Liberty Media logoThis is one reason why Liberty Media says today that it will spin off its 26% ownership stake in Charter along with other assets in a publicly traded entity to be called Liberty Broadband. John Malone’s company originally planned to have a tracking stock. But the change will offer investors “greater choice, enhanced transparency, [and is] well timed with Charter’s agreements with Comcast,” Liberty CEO Greg Maffei told analysts. Charter will buy 1.4M subs from Comcast and pick up a 33% stake in a new company (temporarily called SpinCo) with 2.5M subs. That will make Charter “first stop for other cable sales,” Maffei says. The dealmaking process will be “made more easy by having a separated Liberty Broadband stock.”

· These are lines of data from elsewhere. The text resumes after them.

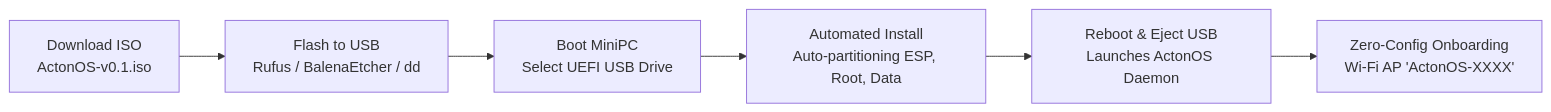
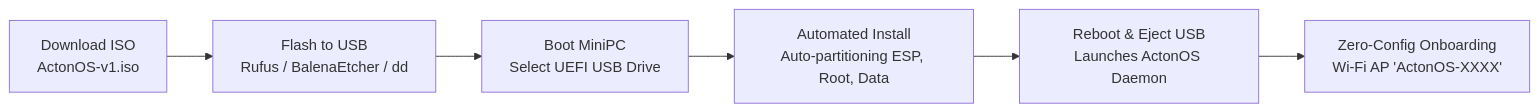
One commit to actonos/docs changed the diagram in docs/getting-started/baremetal-installation.mdx. Above: the diagram before and after it, drawn with Mermaid. The commit also changed other lines of this file and 47 other files, not shown here.

````diff
--- a/docs/getting-started/baremetal-installation.mdx
+++ b/docs/getting-started/baremetal-installation.mdx
@@ -12,8 +12,8 @@
 ```mermaid
 flowchart LR
-    A["Download ISO<br/>ActonOS-v0.1.iso"] --> B["Flash to USB<br/>Rufus / BalenaEtcher / dd"]
+    A["Download ISO<br/>ActonOS-v1.iso"] --> B["Flash to USB<br/>Rufus / BalenaEtcher / dd"]
     B --> C["Boot MiniPC<br/>Select UEFI USB Drive"]
     C --> D["Automated Install<br/>Auto-partitioning ESP, Root, Data"]
     D --> E["Reboot & Eject USB<br/>Launches ActonOS Daemon"]
     E --> F["Zero-Config Onboarding<br/>Wi-Fi AP 'ActonOS-XXXX'"]
 ```
````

Like most Malone deals, this one is complicated by his efforts to minimize taxes. Investors will receive a fourth of a share in Liberty Broadband for each Liberty Media share they own. They’ll also receive a subscription right to buy a particular class of Liberty Broadband shares. They can buy one of these Series C shares for each share they own in Liberty Media.

Maffei says that Liberty’s agreements with Charter don’t include a non-compete clause. But it’s “unlikely that we would go outside of them in the U.S.” to enter the cable business. “Inside the U.S. they seem to be the best game in town.” Liberty and Charter also can’t raise their stakes in SpinCo for now if they want to keep it tax-free. Maffei says, though that “some day it might be combined with Charter.”